→ **Supplied entries**:
⁂
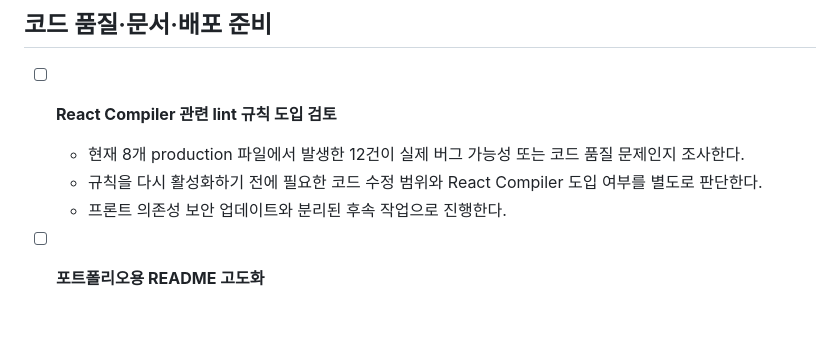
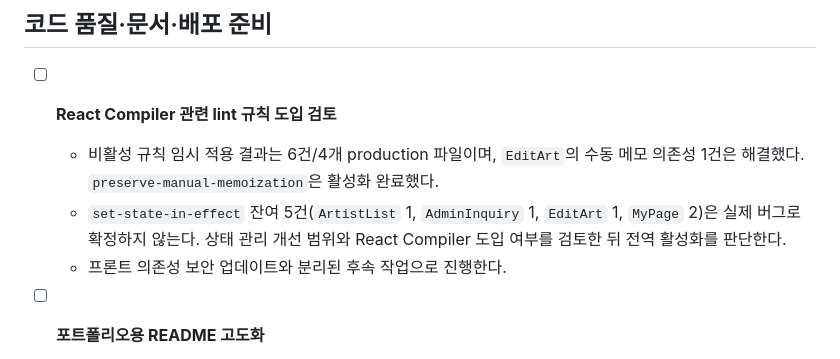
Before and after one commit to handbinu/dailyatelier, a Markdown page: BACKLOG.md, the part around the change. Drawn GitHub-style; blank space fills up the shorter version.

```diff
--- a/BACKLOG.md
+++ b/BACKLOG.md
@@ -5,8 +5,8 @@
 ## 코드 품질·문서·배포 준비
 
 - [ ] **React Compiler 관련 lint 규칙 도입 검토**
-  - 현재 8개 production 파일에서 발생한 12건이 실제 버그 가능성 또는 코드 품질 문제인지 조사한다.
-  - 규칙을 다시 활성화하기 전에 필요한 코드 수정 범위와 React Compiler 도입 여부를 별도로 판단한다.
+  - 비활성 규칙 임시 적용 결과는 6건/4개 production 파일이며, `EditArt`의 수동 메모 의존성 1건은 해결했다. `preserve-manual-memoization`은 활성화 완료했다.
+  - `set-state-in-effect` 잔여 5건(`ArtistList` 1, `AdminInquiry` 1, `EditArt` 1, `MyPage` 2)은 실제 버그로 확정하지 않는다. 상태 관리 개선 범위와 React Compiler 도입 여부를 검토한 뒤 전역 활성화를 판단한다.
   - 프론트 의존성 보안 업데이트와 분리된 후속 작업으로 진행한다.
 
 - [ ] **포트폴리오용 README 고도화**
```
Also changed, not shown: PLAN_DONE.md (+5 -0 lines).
⁂
Look for the string "production" in the data above and return every line that has it.

→ **Answer section**:
-  - 현재 8개 production 파일에서 발생한 12건이 실제 버그 가능성 또는 코드 품질 문제인지 조사한다.
+  - 비활성 규칙 임시 적용 결과는 6건/4개 production 파일이며, `EditArt`의 수동 메모 의존성 1건은 해결했다. `preserve-manual-memoization`은 활성화 완료했다.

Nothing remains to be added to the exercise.